## Task instructions:
Return each of the entries below precisely, with no pictures in the result.

## Excerpted records:
────

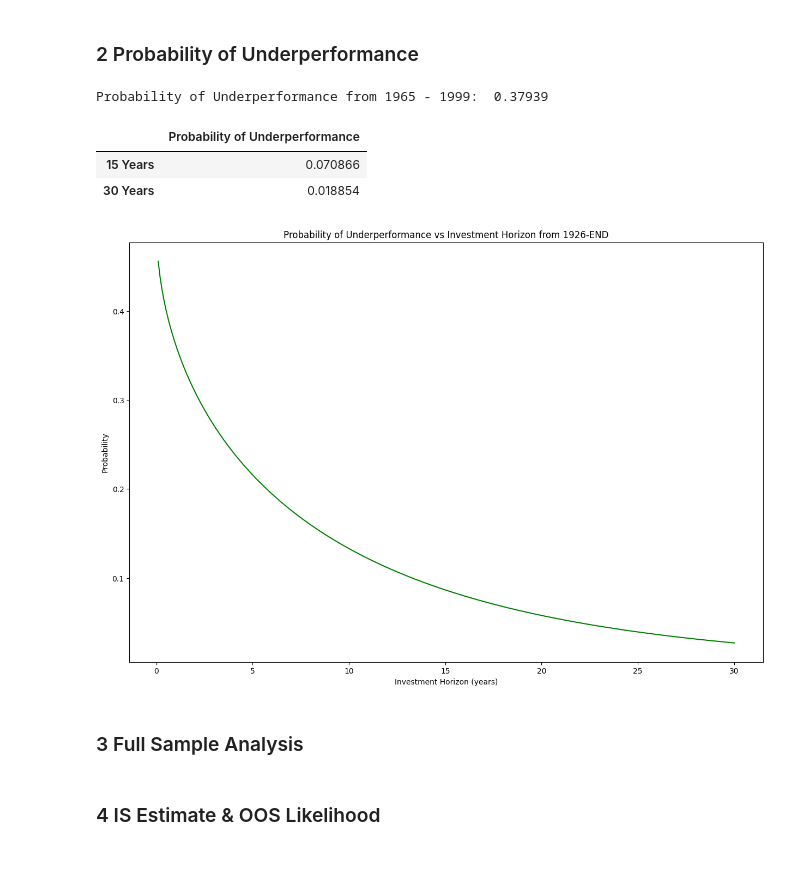
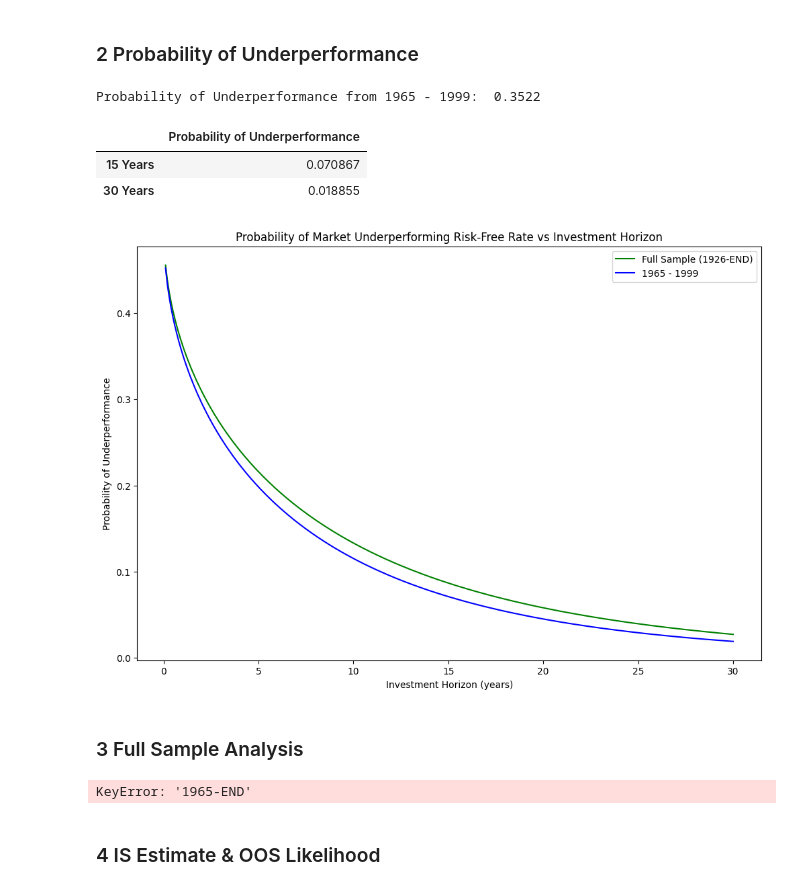
Before and after one commit to skajiyam/FINM-36700-Portfolio-and-Risk-Management, a Jupyter notebook: Barnstable/estimating_underperformance.ipynb, the cells around one changed output. Saved outputs shown, nothing was run; the diff lists cells and outputs as text; code cells hidden in the pictures; blank space fills up the shorter version.

```diff
--- a/Barnstable/estimating_underperformance.ipynb
+++ b/Barnstable/estimating_underperformance.ipynb
@@ -95,46 +95,60 @@ Although the log stats have a slightly lower mean than the level stats, the vola
 ### 2 Probability of Underperformance
 # %%
 #2.1 - probability for 1965-1999
-mu = summary_stats.loc['1965 - 1999', 'log_r_tilde_m_mean']
-sigma = summary_stats.loc['1965 - 1999', 'log_r_tilde_m_vol']
-sharpe = mu / sigma
-sharpe = sharpe.round(5)
-
-print('Probability of Underperformance from 1965 - 1999: ', sharpe)
+mu_6599 = summary_stats.loc['1965 - 1999', 'log_r_tilde_m_mean']
+sigma_6599 = summary_stats.loc['1965 - 1999', 'log_r_tilde_m_vol']
+sharpe_6599 = mu_6599 / sigma_6599
+performance_6599 = norm.cdf(-np.sqrt(1) * sharpe_6599)
+performance_6599 = performance_6599.round(5)
+print('Probability of Underperformance from 1965 - 1999: ', performance_6599)
 # %% [output]
-Probability of Underperformance from 1965 - 1999:  0.37939
+Probability of Underperformance from 1965 - 1999:  0.3522
 # %%
 #2.2 - precise probability for h = 15 & h = 30 years
-def p_underperform(h):
+def p_underperform(h, sharpe):
     return norm.cdf(-np.sqrt(h) * sharpe)
 
 precise_stats = pd.DataFrame({
-    "15 Years" : [p_underperform(15)],
-    "30 Years" : [p_underperform(30)]
+    "15 Years" : [p_underperform(15, sharpe_6599),],
+    "30 Years" : [p_underperform(30, sharpe_6599)]
 }).T
 precise_stats.columns = ['Probability of Underperformance']
 precise_stats
 # %% [output]
 |  | Probability of Underperformance |
-| 15 Years | 0.070866 |
-| 30 Years | 0.018854 |
+| 15 Years | 0.070867 |
+| 30 Years | 0.018855 |
 # %%
 #2.3 - plot probability
 mu_full = summary_stats.loc['1926 - END', 'log_r_tilde_m_mean']
 sigma_full = summary_stats.loc['1926 - END', 'log_r_tilde_m_vol']
 sharpe_full = mu_full / sigma_full
 h = np.linspace(0.1, 30, 300)
-p_h = norm.cdf(-np.sqrt(h) * sharpe_full)
+p_h_full = norm.cdf(-np.sqrt(h) * sharpe_full) #use sharpe for full period
+p_h_6599 = norm.cdf(-np.sqrt(h) * sharpe_6599) #use sharpe for 1965-1999
 
-plt.figure(figsize = (15,10))
-plt.plot(h, p_h, color = 'green')
+plt.figure(figsize = (12,8))
+plt.plot(h, p_h_full, color = 'green', label = 'Full Sample (1926-END)')
+plt.plot(h, p_h_6599, color = 'blue', label = '1965 - 1999')
 plt.xlabel('Investment Horizon (years)')
-plt.ylabel('Probability')
-plt.title('Probability of Underperformance vs Investment Horizon from 1926-END')
+plt.ylabel('Probability of Underperformance')
+plt.title('Probability of Market Underperforming Risk-Free Rate vs Investment Horizon')
+plt.legend()
 plt.show()
 # %% [output]
-[figure, old version]
+[figure, new version]
 # %% [markdown]
 ### 3 Full Sample Analysis
+# %%
+mu_65end = summary_stats.loc['xx', 'log_r_tilde_m_mean']
+sigma_65end = summary_stats.loc['xx', 'log_r_tilde_m_vol']
+sharpe_65end = mu_65end / sigma_65end
+
+#30yr Underperformance Probability
+p_30yr_65end = p_underperform(30, sharpe_65end)
+p_30yr_65end = p_30yr_65end.round(5)
+print('Probability of Underperformance from 1965 - END: ', p_30yr_65end)
+# %% [output]
+KeyError: '1965-END'
 # %% [markdown]
 ### 4 IS Estimate & OOS Likelihood
```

────

## Task result:
Before and after one commit to skajiyam/FINM-36700-Portfolio-and-Risk-Management, a Jupyter notebook: Barnstable/estimating_underperformance.ipynb, the cells around one changed output. Saved outputs shown, nothing was run; the diff lists cells and outputs as text; code cells hidden in the pictures; blank space fills up the shorter version.

```diff
--- a/Barnstable/estimating_underperformance.ipynb
+++ b/Barnstable/estimating_underperformance.ipynb
@@ -95,46 +95,60 @@ Although the log stats have a slightly lower mean than the level stats, the vola
 ### 2 Probability of Underperformance
 # %%
 #2.1 - probability for 1965-1999
-mu = summary_stats.loc['1965 - 1999', 'log_r_tilde_m_mean']
-sigma = summary_stats.loc['1965 - 1999', 'log_r_tilde_m_vol']
-sharpe = mu / sigma
-sharpe = sharpe.round(5)
-
-print('Probability of Underperformance from 1965 - 1999: ', sharpe)
+mu_6599 = summary_stats.loc['1965 - 1999', 'log_r_tilde_m_mean']
+sigma_6599 = summary_stats.loc['1965 - 1999', 'log_r_tilde_m_vol']
+sharpe_6599 = mu_6599 / sigma_6599
+performance_6599 = norm.cdf(-np.sqrt(1) * sharpe_6599)
+performance_6599 = performance_6599.round(5)
+print('Probability of Underperformance from 1965 - 1999: ', performance_6599)
 # %% [output]
-Probability of Underperformance from 1965 - 1999:  0.37939
+Probability of Underperformance from 1965 - 1999:  0.3522
 # %%
 #2.2 - precise probability for h = 15 & h = 30 years
-def p_underperform(h):
+def p_underperform(h, sharpe):
     return norm.cdf(-np.sqrt(h) * sharpe)
 
 precise_stats = pd.DataFrame({
-    "15 Years" : [p_underperform(15)],
-    "30 Years" : [p_underperform(30)]
+    "15 Years" : [p_underperform(15, sharpe_6599),],
+    "30 Years" : [p_underperform(30, sharpe_6599)]
 }).T
 precise_stats.columns = ['Probability of Underperformance']
 precise_stats
 # %% [output]
 |  | Probability of Underperformance |
-| 15 Years | 0.070866 |
-| 30 Years | 0.018854 |
+| 15 Years | 0.070867 |
+| 30 Years | 0.018855 |
 # %%
 #2.3 - plot probability
 mu_full = summary_stats.loc['1926 - END', 'log_r_tilde_m_mean']
 sigma_full = summary_stats.loc['1926 - END', 'log_r_tilde_m_vol']
 sharpe_full = mu_full / sigma_full
 h = np.linspace(0.1, 30, 300)
-p_h = norm.cdf(-np.sqrt(h) * sharpe_full)
+p_h_full = norm.cdf(-np.sqrt(h) * sharpe_full) #use sharpe for full period
+p_h_6599 = norm.cdf(-np.sqrt(h) * sharpe_6599) #use sharpe for 1965-1999
 
-plt.figure(figsize = (15,10))
-plt.plot(h, p_h, color = 'green')
+plt.figure(figsize = (12,8))
+plt.plot(h, p_h_full, color = 'green', label = 'Full Sample (1926-END)')
+plt.plot(h, p_h_6599, color = 'blue', label = '1965 - 1999')
 plt.xlabel('Investment Horizon (years)')
-plt.ylabel('Probability')
-plt.title('Probability of Underperformance vs Investment Horizon from 1926-END')
+plt.ylabel('Probability of Underperformance')
+plt.title('Probability of Market Underperforming Risk-Free Rate vs Investment Horizon')
+plt.legend()
 plt.show()
 # %% [output]
-[figure, old version]
+[figure, new version]
 # %% [markdown]
 ### 3 Full Sample Analysis
+# %%
+mu_65end = summary_stats.loc['xx', 'log_r_tilde_m_mean']
+sigma_65end = summary_stats.loc['xx', 'log_r_tilde_m_vol']
+sharpe_65end = mu_65end / sigma_65end
+
+#30yr Underperformance Probability
+p_30yr_65end = p_underperform(30, sharpe_65end)
+p_30yr_65end = p_30yr_65end.round(5)
+print('Probability of Underperformance from 1965 - END: ', p_30yr_65end)
+# %% [output]
+KeyError: '1965-END'
 # %% [markdown]
 ### 4 IS Estimate & OOS Likelihood
```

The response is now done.